“Plato’s reduction of political evolution to a sequence of monarchy, aristocracy, democracy, and dictatorship found another illustration in the history of Rome. During the third and second centuries before Christ a Roman oligarchy organized a foreign policy and a disciplined army, and conquered and exploited the Mediterranean world. The wealth so won was absorbed by the patricians, and the commerce so developed raised to luxurious opulence the upper middle class. Conquered Greeks, Orientals, and Africans were brought to Italy to serve as slaves on the latifundia; the native farmers, displaced from the soil, joined the restless, breeding proletariat in the cities, to enjoy the monthly dole of grain that Caius Gracchus had secured for the poor in 12 3 B.C. Generals and proconsuls returned from the provinces loaded with spoils for themselves and the ruling class; millionaires multiplied; mobile money replaced land as the source or instrument of political power; rival factions competed in the wholesale purchase of candidates and votes; in 53 B.C. one group of voters received ten million sesterces for its support. When money failed, murder was available: citizens who had voted the wrong way were in some instances beaten close to death and their houses were set on fire. Antiquity had never known so rich, so powerful, and so corrupt a government. The aristocrats engaged Pompey to maintain their ascendancy; the commoners cast in their lot with Caesar; ordeal of battle replaced the auctioning of victory; Caesar won, and established a popular dictatorship. Aristocrats killed him, but ended by accepting the dictatorship of his grandnephew and stepson Augustus (27 B.C.). Democracy ended, monarchy was restored; the Platonic wheel had come full turn.”
Update October 9 2020
David Brooks has an article in The Atlantic magazine on this theme, called “America is having a moral convulsion“:
“American history is driven by periodic moments of moral convulsion. The late Harvard political scientist Samuel P. Huntington noticed that these convulsions seem to hit the United States every 60 years or so: the Revolutionary period of the 1760s and ’70s; the Jacksonian uprising of the 1820s and ’30s; the Progressive Era, which began in the 1890s; and the social-protest movements of the 1960s and early ’70s.

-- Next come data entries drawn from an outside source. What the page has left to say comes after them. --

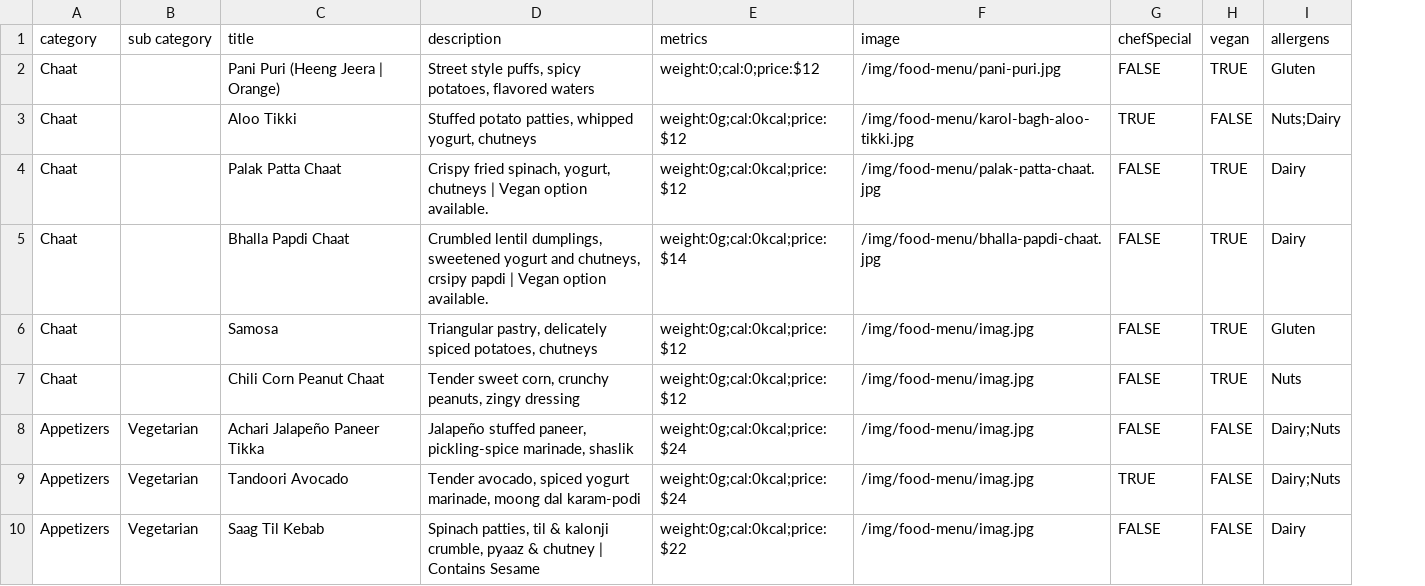
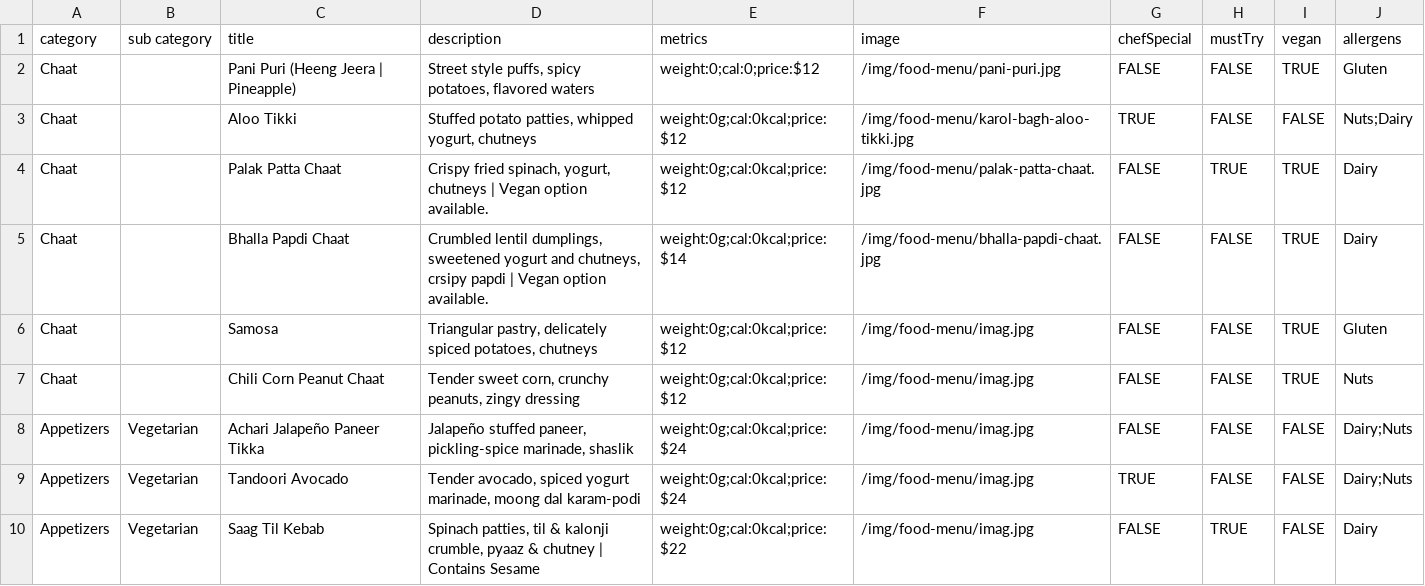
Before and after one commit to pritishraj04/delhi-lounge-new-menu, a CSV file: public/data/food-menu.csv, drawn as a sheet; only a part is shown; the diff names each change by its address in the sheet, - before the commit and + after, or states it on an @@ line.

Commit message:
removed nutritions and added must try in menu csv

```diff
--- a/public/data/food-menu.csv
+++ b/public/data/food-menu.csv
+column H (mustTry), rows 2-10: FALSE | FALSE | TRUE | FALSE | FALSE | FALSE | FALSE | FALSE | TRUE
-C2 (title): Pani Puri (Heeng Jeera | Orange)
+C2 (title): Pani Puri (Heeng Jeera | Pineapple)
```
Also changed, not shown: 1 other file.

These moments share certain features. People feel disgusted by the state of society. Trust in institutions plummets. Moral indignation is widespread. Contempt for established power is intense.
A highly moralistic generation appears on the scene. It uses new modes of communication to seize control of the national conversation. Groups formerly outside of power rise up and take over the system. These are moments of agitation and excitement, frenzy and accusation, mobilization and passion.

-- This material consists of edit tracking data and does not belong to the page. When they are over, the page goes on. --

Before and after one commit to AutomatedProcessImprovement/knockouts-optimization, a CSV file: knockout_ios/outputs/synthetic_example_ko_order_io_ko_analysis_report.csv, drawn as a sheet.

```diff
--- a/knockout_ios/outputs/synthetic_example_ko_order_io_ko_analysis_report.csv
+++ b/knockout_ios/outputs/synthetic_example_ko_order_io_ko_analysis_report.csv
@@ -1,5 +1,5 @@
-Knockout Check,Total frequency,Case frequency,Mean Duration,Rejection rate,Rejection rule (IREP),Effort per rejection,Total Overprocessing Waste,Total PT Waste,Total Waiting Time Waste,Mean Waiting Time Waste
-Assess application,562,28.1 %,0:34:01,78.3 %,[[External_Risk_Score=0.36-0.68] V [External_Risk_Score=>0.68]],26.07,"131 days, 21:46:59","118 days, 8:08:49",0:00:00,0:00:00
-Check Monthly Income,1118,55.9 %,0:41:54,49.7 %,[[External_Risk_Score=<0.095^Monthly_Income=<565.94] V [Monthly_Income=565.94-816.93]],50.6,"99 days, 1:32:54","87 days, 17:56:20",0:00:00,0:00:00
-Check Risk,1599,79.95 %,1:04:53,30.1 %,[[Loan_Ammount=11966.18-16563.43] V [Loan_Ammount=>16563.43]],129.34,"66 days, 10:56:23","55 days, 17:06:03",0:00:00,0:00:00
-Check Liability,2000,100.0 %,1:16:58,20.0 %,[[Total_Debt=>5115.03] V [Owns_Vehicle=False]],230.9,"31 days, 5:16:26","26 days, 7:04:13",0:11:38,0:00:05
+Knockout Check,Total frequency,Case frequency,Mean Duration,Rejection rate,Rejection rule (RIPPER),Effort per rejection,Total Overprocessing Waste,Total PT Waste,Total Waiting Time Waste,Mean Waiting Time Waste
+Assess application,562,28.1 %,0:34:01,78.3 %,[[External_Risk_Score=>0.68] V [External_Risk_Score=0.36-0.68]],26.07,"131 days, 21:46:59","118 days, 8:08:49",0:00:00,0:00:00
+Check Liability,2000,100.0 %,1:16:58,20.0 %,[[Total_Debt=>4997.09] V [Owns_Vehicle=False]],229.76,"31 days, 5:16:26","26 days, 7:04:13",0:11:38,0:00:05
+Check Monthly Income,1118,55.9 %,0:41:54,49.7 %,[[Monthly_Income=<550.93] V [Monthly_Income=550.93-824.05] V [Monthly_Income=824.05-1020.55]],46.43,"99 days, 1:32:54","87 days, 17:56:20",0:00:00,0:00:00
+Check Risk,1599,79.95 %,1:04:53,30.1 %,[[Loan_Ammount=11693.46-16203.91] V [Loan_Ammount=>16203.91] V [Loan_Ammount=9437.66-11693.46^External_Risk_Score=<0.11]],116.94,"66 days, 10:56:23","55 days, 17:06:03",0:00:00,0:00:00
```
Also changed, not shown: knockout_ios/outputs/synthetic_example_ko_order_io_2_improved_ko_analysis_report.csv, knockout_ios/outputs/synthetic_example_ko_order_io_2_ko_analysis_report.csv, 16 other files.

In 1981, Huntington predicted that the next moral convulsion would hit America around the second or third decade of the 21st century—that is, right about now. And, of course, he was correct.”